- [Task data]

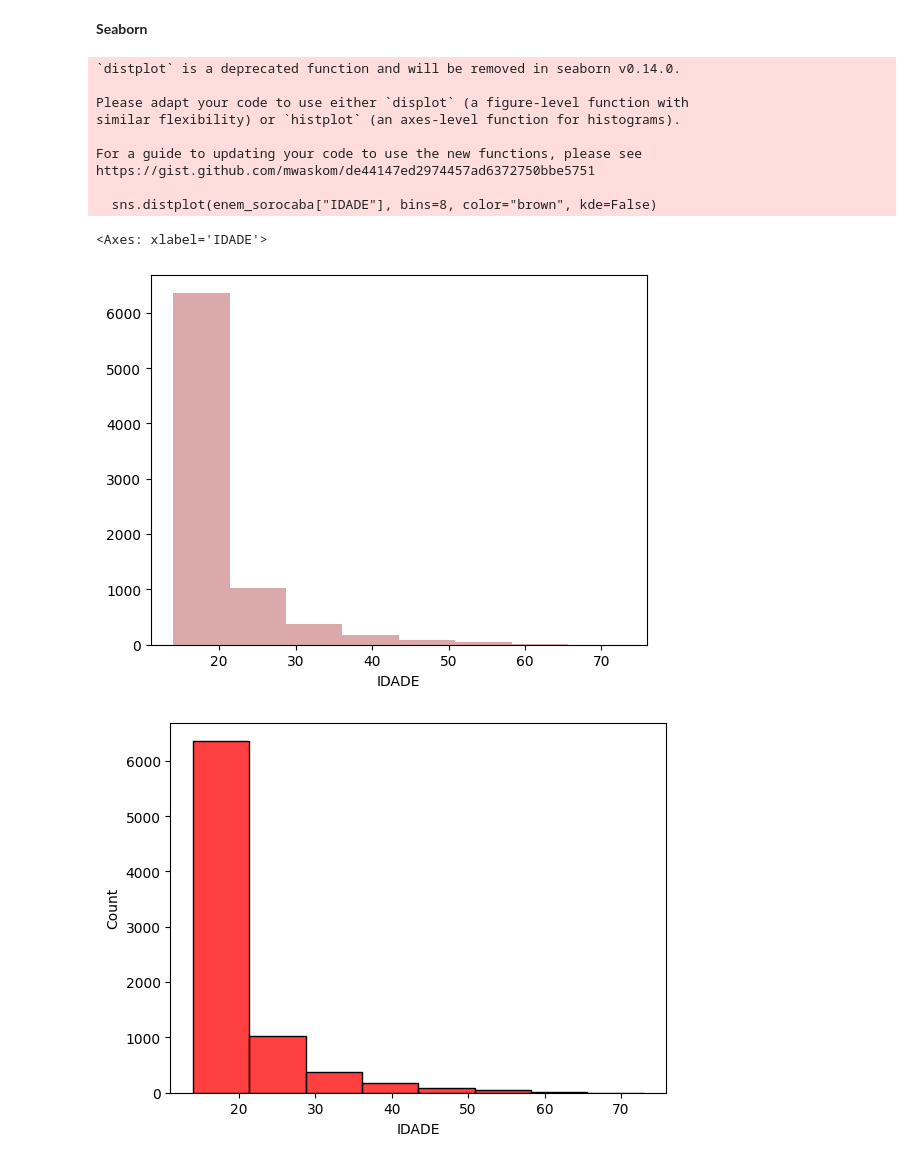
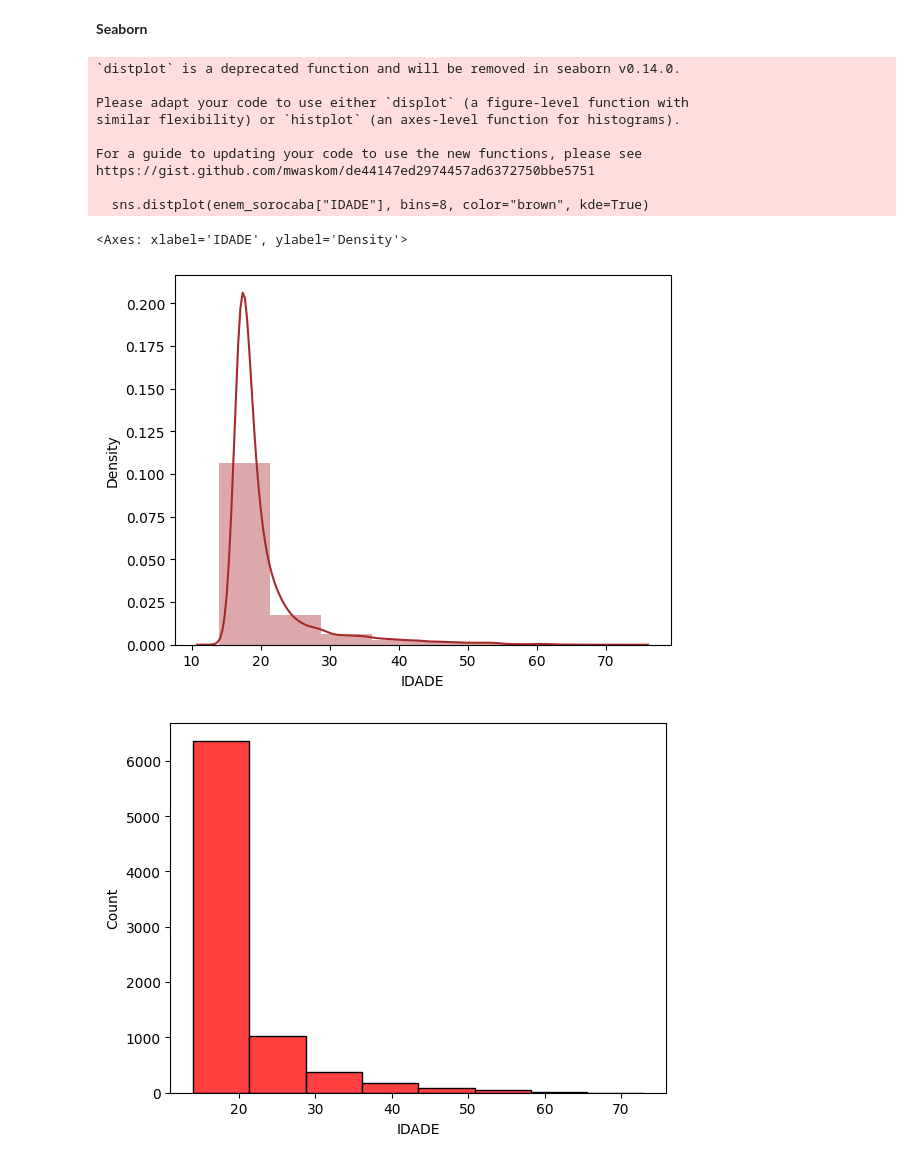
Before and after one commit to mateus-neres/Analise_estatistica_enem_2019, a Jupyter notebook: Distribuicao_De_Frequencia_Etapa03.ipynb, the cells around one changed output. Drawn from its saved outputs; the diff is of its cells as text; code cells hidden in the pictures.

```diff
--- a/Distribuicao_De_Frequencia_Etapa03.ipynb
+++ b/Distribuicao_De_Frequencia_Etapa03.ipynb
@@ -193,19 +193,19 @@ plt.show()
 # %%
 import seaborn as sns
 # %%
-sns.distplot(enem_sorocaba["IDADE"], bins=8, color="brown", kde=False)
+sns.distplot(enem_sorocaba["IDADE"], bins=8, color="brown", kde=True)
 # %% [output]
 `distplot` is a deprecated function and will be removed in seaborn v0.14.0.
 
 Please adapt your code to use either `displot` (a figure-level function with
 similar flexibility) or `histplot` (an axes-level function for histograms).
 
 For a guide to updating your code to use the new functions, please see
 https://gist.github.com/mwaskom/de44147ed2974457ad6372750bbe5751
 
-  sns.distplot(enem_sorocaba["IDADE"], bins=8, color="brown", kde=False)
+  sns.distplot(enem_sorocaba["IDADE"], bins=8, color="brown", kde=True)
-<Axes: xlabel='IDADE'>
+<Axes: xlabel='IDADE', ylabel='Density'>
-[figure, old version]
+[figure, new version]
 # %%
 import warnings
 warnings.filterwarnings("ignore", category=FutureWarning)
```
Also changed, not shown: parts of 1 cell of this notebook.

- [Problem description]
Copy out each line from the preceding entries that mentions the word "color".

- [Result for this task]
-sns.distplot(enem_sorocaba["IDADE"], bins=8, color="brown", kde=False)
+sns.distplot(enem_sorocaba["IDADE"], bins=8, color="brown", kde=True)
-  sns.distplot(enem_sorocaba["IDADE"], bins=8, color="brown", kde=False)
+  sns.distplot(enem_sorocaba["IDADE"], bins=8, color="brown", kde=True)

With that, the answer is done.